DATASET ENTRIES Block Start

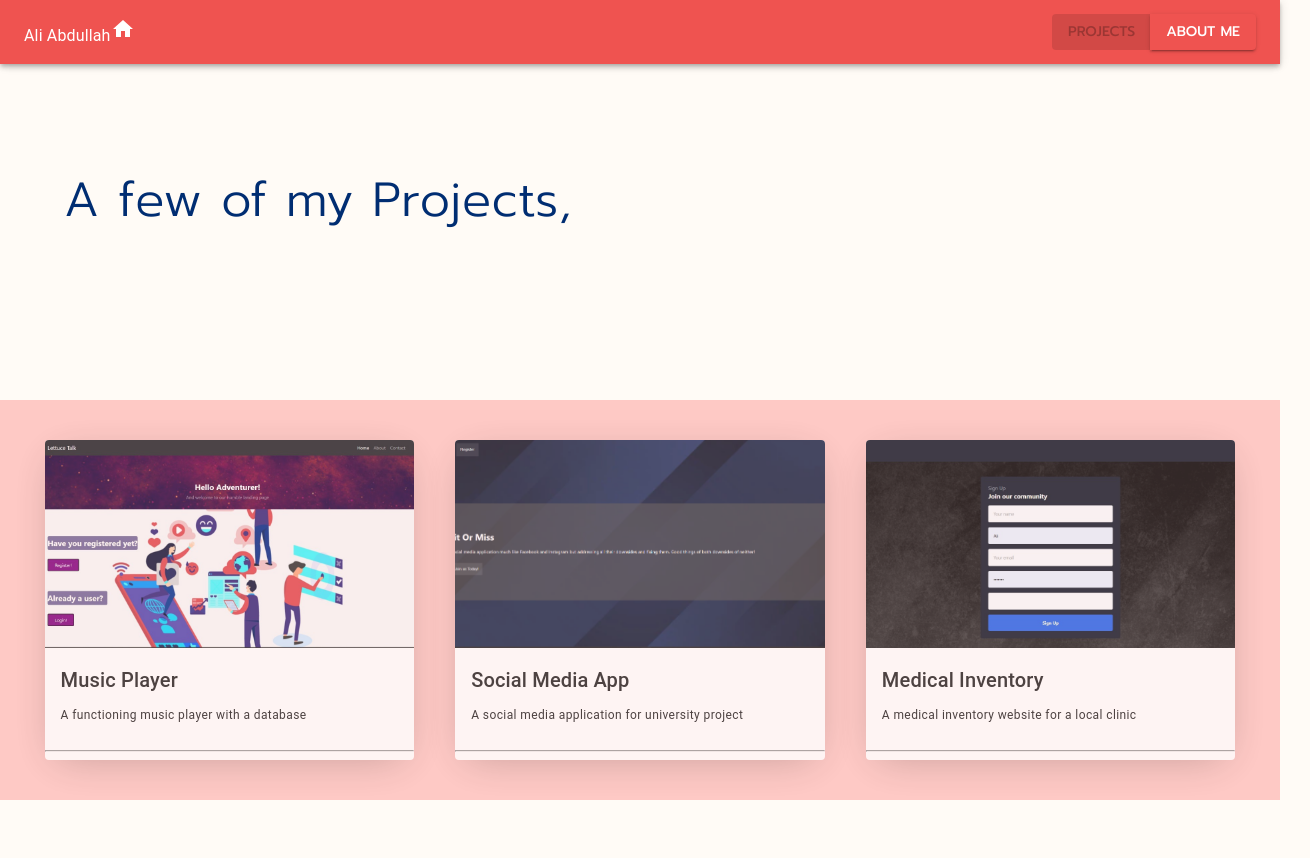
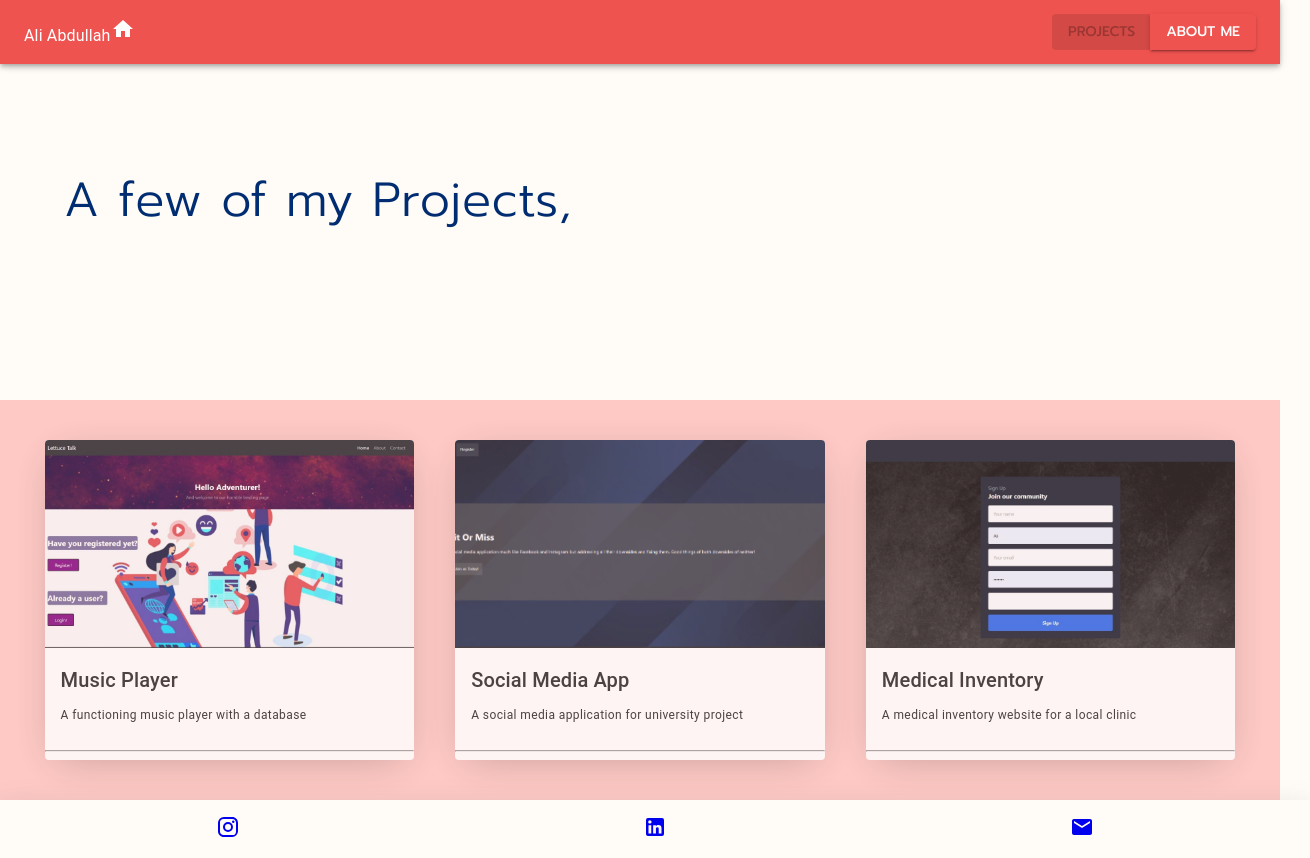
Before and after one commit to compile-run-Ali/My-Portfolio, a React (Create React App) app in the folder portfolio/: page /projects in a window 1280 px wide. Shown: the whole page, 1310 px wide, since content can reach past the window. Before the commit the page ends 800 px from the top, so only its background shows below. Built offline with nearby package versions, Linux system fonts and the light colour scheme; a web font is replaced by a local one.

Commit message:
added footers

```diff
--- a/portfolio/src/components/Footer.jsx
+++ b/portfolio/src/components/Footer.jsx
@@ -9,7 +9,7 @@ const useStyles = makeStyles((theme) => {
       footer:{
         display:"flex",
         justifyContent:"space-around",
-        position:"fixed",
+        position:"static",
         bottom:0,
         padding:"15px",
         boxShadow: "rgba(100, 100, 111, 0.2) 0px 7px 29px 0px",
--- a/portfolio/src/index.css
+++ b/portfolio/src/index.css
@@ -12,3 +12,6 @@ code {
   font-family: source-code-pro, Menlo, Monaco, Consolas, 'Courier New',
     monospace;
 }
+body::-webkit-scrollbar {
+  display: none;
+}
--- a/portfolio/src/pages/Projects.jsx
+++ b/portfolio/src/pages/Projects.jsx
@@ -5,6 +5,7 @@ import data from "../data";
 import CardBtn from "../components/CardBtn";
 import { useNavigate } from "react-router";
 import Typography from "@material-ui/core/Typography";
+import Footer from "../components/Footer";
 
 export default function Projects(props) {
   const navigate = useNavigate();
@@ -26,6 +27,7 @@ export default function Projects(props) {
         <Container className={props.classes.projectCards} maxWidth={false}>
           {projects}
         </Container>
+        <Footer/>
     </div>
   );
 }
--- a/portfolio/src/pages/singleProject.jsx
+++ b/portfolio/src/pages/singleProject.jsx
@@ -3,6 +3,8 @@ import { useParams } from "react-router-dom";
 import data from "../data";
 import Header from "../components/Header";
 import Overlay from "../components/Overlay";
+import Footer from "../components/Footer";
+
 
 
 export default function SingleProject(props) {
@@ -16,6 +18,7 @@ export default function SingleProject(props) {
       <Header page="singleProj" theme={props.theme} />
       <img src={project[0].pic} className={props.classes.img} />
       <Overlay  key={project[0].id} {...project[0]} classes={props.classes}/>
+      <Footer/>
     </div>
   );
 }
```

DATASET ENTRIES Block End

§ **PROBLEM DESCRIPTION**: Find and copy each line of the data where "classes" is present.

§ **RESPONSE BOX**:
         <Container className={props.classes.projectCards} maxWidth={false}>
       <img src={project[0].pic} className={props.classes.img} />
       <Overlay  key={project[0].id} {...project[0]} classes={props.classes}/>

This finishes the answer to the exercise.